This exercise calls for retyping every line below exactly, with the images omitted.

== MATERIALS PROVIDED ==

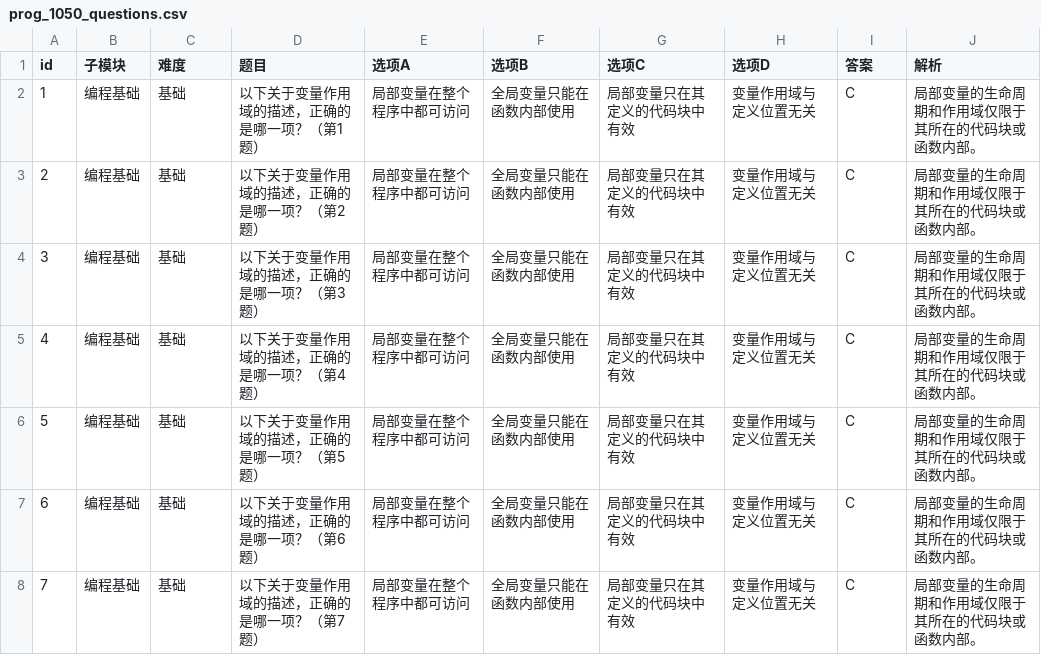
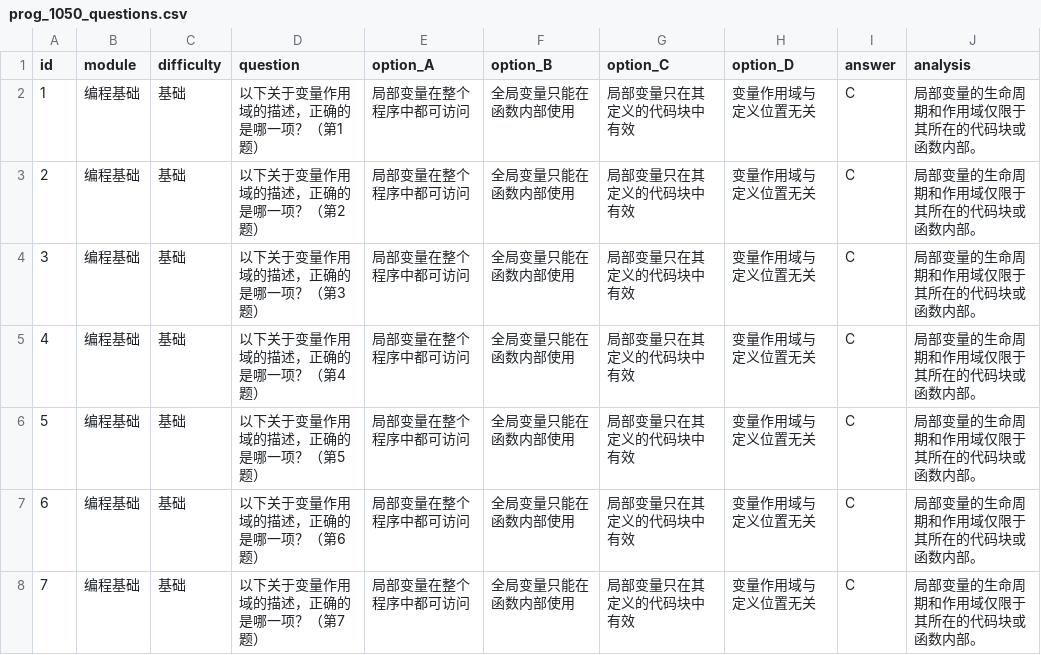
Before and after one commit to kali1q/1, a CSV file: prog_1050_questions.csv, drawn as a sheet; only a part is shown.

Commit message:
Update prog_1050_questions.csv

```diff
--- a/prog_1050_questions.csv
+++ b/prog_1050_questions.csv
@@ -1,2 +1,2 @@
-id,子模块,难度,题目,选项A,选项B,选项C,选项D,答案,解析
+id,module,difficulty,question,option_A,option_B,option_C,option_D,answer,analysis
 1,编程基础,基础,以下关于变量作用域的描述，正确的是哪一项？（第1题）,局部变量在整个程序中都可访问,全局变量只能在函数内部使用,局部变量只在其定义的代码块中有效,变量作用域与定义位置无关,C,局部变量的生命周期和作用域仅限于其所在的代码块或函数内部。
```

===

### ANSWER FOR THIS EXERCISE
Before and after one commit to kali1q/1, a CSV file: prog_1050_questions.csv, drawn as a sheet; only a part is shown.

Commit message:
Update prog_1050_questions.csv

```diff
--- a/prog_1050_questions.csv
+++ b/prog_1050_questions.csv
@@ -1,2 +1,2 @@
-id,子模块,难度,题目,选项A,选项B,选项C,选项D,答案,解析
+id,module,difficulty,question,option_A,option_B,option_C,option_D,answer,analysis
 1,编程基础,基础,以下关于变量作用域的描述，正确的是哪一项？（第1题）,局部变量在整个程序中都可访问,全局变量只能在函数内部使用,局部变量只在其定义的代码块中有效,变量作用域与定义位置无关,C,局部变量的生命周期和作用域仅限于其所在的代码块或函数内部。
```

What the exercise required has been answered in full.